▶ [Work instruction] Pull every line with "that" from the entries below.

***** Provided material *****

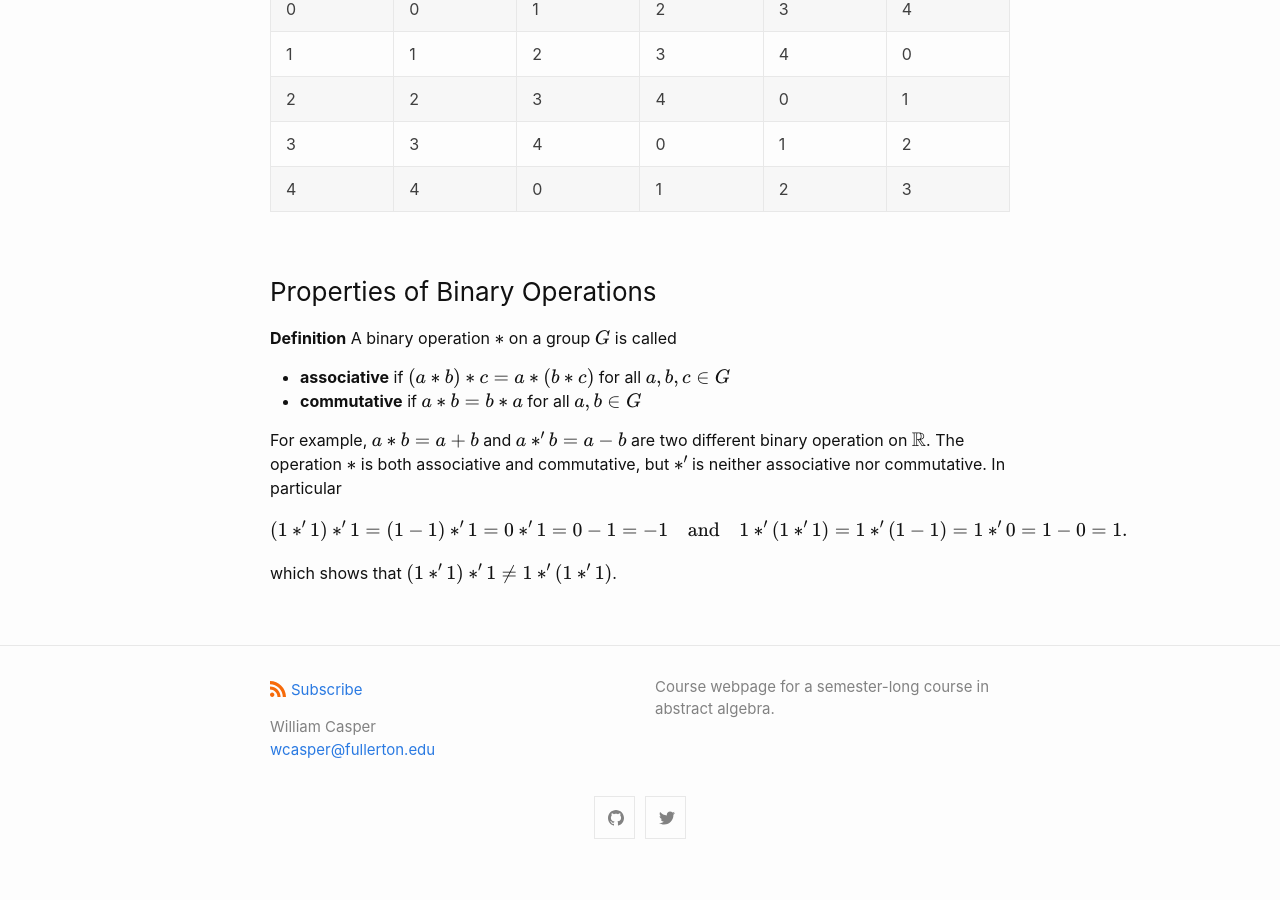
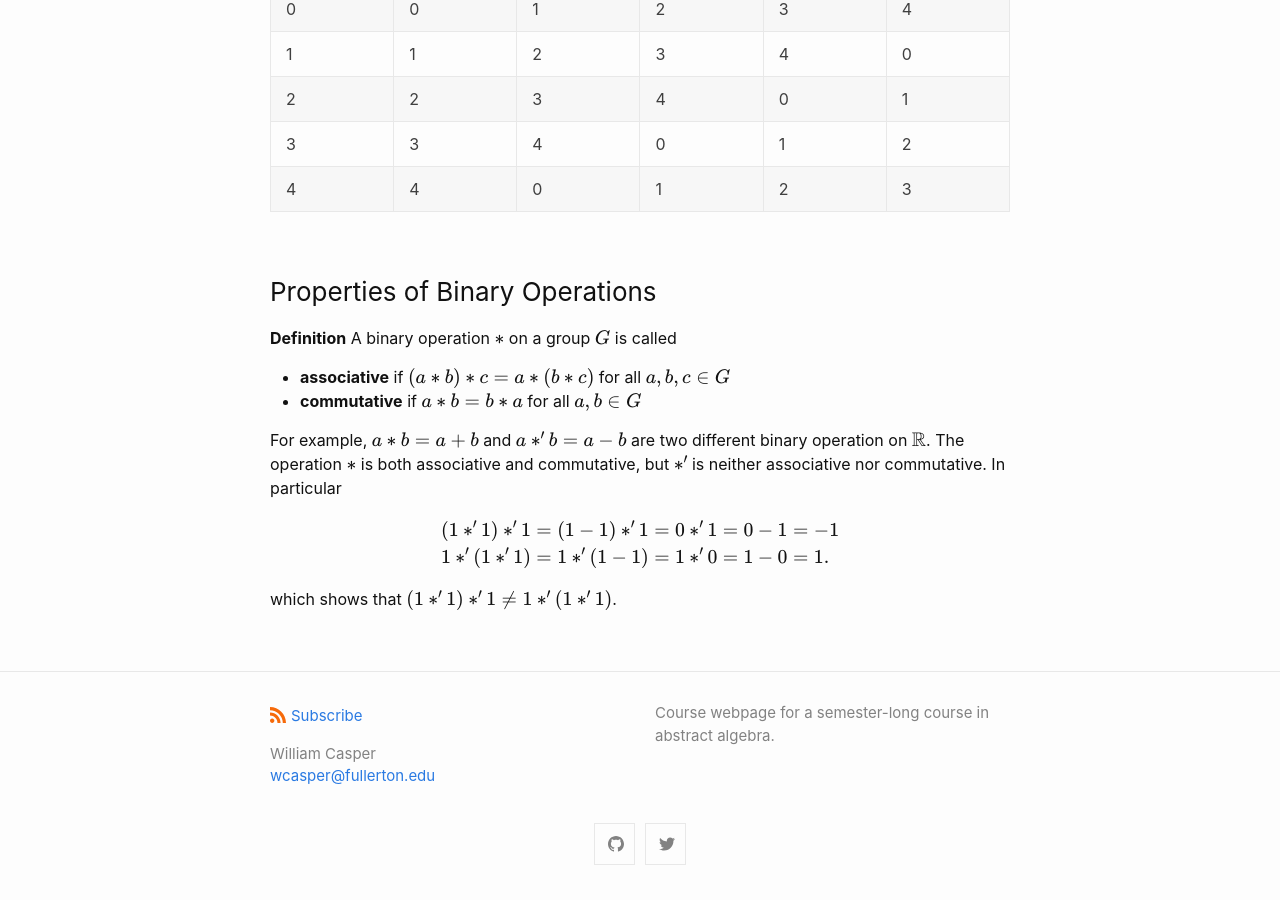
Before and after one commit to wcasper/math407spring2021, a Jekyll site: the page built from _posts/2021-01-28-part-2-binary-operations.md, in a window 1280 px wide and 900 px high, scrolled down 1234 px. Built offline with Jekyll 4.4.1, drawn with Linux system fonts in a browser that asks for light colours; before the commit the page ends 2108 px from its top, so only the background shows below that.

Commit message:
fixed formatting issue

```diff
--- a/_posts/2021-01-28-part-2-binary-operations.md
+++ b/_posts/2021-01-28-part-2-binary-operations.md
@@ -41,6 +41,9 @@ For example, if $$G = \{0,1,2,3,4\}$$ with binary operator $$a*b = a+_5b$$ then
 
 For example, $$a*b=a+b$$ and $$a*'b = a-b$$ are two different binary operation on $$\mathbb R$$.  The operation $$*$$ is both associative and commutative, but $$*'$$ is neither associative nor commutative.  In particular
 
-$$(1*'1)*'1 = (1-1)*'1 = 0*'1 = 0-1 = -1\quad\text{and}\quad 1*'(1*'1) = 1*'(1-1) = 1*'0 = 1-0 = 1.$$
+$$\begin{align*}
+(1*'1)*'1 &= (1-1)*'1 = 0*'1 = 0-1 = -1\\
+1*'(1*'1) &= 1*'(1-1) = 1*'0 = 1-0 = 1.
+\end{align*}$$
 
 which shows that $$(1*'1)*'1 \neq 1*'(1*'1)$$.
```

*****
***** Provided material *****

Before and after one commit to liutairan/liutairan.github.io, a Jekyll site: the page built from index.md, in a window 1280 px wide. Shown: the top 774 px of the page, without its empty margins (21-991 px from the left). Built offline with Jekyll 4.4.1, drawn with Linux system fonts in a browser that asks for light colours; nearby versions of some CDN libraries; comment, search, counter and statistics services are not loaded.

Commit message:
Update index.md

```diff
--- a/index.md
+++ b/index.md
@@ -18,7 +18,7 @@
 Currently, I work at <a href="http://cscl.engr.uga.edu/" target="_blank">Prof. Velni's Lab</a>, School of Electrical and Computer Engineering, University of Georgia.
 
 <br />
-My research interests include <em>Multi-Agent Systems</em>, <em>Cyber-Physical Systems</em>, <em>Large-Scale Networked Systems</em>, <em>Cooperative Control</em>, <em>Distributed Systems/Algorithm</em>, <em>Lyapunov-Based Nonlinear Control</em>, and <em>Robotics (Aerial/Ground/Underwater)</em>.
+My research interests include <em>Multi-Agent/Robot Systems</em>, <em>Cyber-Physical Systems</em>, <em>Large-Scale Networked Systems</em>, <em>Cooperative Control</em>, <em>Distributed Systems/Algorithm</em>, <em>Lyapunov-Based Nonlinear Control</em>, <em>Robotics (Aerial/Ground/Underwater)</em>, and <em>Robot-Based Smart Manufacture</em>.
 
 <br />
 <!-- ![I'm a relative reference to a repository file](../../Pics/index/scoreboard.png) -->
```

*****

▶ [Answer to the problem]
Before and after one commit to wcasper/math407spring2021, a Jekyll site: the page built from _posts/2021-01-28-part-2-binary-operations.md, in a window 1280 px wide and 900 px high, scrolled down 1234 px. Built offline with Jekyll 4.4.1, drawn with Linux system fonts in a browser that asks for light colours; before the commit the page ends 2108 px from its top, so only the background shows below that.
 which shows that $$(1*'1)*'1 \neq 1*'(1*'1)$$.
Before and after one commit to liutairan/liutairan.github.io, a Jekyll site: the page built from index.md, in a window 1280 px wide. Shown: the top 774 px of the page, without its empty margins (21-991 px from the left). Built offline with Jekyll 4.4.1, drawn with Linux system fonts in a browser that asks for light colours; nearby versions of some CDN libraries; comment, search, counter and statistics services are not loaded.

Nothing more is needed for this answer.